One thing to consider when examining instruction to make sure it is aligned with curriculum and assessment is not simply to focus on what we are teaching but to also focus on how we are teaching. This requires a deep understanding of the standards within our curriculum. It also requires us to look at different levels of our teaching.
Understanding Norman Webb’s idea of Depth of Knowledge can be a helpful tool when looking at the how of instruction. Webb’s Depth of Knowledge, or DOK, levels help to identify different ways students interact with content. According to Dr. Karin Hess of the Center for Assessment in New Hampshire, a national expert on Depth of Knowledge, DOK levels help to identify the “mental processing” that occurs when students take on a task. She adds that DOK is not measuring how hard a task is but rather how complex it is. DOK levels can be a useful means of analyzing instruction in order to make adjustments in order to get instruction in line with curriculum and assessment.
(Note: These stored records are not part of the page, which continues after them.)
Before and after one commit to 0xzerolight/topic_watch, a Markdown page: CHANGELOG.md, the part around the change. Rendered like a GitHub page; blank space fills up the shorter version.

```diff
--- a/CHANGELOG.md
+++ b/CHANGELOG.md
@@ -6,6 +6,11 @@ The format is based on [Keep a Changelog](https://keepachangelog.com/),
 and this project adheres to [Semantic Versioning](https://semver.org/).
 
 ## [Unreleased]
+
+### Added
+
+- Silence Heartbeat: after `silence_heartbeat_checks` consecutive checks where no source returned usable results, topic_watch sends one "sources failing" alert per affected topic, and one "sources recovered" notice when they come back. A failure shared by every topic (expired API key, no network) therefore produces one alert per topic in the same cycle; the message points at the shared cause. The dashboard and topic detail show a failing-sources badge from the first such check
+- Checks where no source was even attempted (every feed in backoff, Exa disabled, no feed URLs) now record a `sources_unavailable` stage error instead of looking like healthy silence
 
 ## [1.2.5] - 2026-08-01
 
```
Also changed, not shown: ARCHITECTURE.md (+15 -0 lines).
Whatever tool you use to adjust instruction, it is important to make sure that instruction is aligned with curriculum and assessment. The good news is, while we may not have control over the curriculum we are asked to teach or the assessment used to measure student achievement, we do have control over what we are teaching in our classrooms and how we are teaching it. This is powerful to keep in mind.
We have it within our control to change our teaching to meet the needs of our students and new curricular challenges. Granted, change is not always easy. However, I have worked with many teachers in my role as an academic coach who have made adjustments in their instruction. Sometimes it’s been a minor tweak. Other times it’s been a major leap. Often times, in both instances, it has led to the same thing—increased student learning. That is something I’m sure we all can get in line with.
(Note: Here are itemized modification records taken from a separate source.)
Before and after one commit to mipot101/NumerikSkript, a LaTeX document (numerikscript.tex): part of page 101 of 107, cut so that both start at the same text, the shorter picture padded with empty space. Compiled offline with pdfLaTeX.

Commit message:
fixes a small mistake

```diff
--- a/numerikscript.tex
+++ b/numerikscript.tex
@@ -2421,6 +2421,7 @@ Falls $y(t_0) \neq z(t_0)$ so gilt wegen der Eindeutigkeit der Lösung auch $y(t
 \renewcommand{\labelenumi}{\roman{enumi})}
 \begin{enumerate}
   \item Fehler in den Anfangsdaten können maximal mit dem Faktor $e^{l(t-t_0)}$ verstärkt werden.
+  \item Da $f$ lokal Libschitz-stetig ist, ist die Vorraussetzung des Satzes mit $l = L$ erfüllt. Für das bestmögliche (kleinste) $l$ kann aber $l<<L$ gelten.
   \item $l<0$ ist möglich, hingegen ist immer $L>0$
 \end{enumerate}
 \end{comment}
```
Upcoming Instruction Professional Learning at Kent ISD
- Reading Foundations Skills & CCSS: Strengthening 2nd & 3rd Grade Phonics and Fluency Instruction on 11/2 & 11/3 – CLICK HERE to enroll
- Modeling through Flipped Instruction, Online Course through Kent ISD- CLICK HERE to enroll
Tim Hargis is an academic support coach for the Kentwood Public Schools as well as an independent literacy consultant. He is the author of two books on teaching writing, The Writing Diner: Creating Active Thinkers in the Writing Classroom and The Writing Diner 2: Creating Active Thinkers for All Types of Writing as well as the children’s novel, Ol’ Man Caudill’s Hat. He has worked as a classroom teacher in the Grand Rapids Public Schools and as an adjunct professor of English at Grand Valley State University. Prior to teaching, Tim was a television news producer at WLWT-TV, the NBC affiliate in Cincinnati, Ohio. He holds degrees from Miami University in Oxford, Ohio and Grand Valley State University in Allendale, Michigan. Tim lives with his wife and two daughters in Grand Rapids.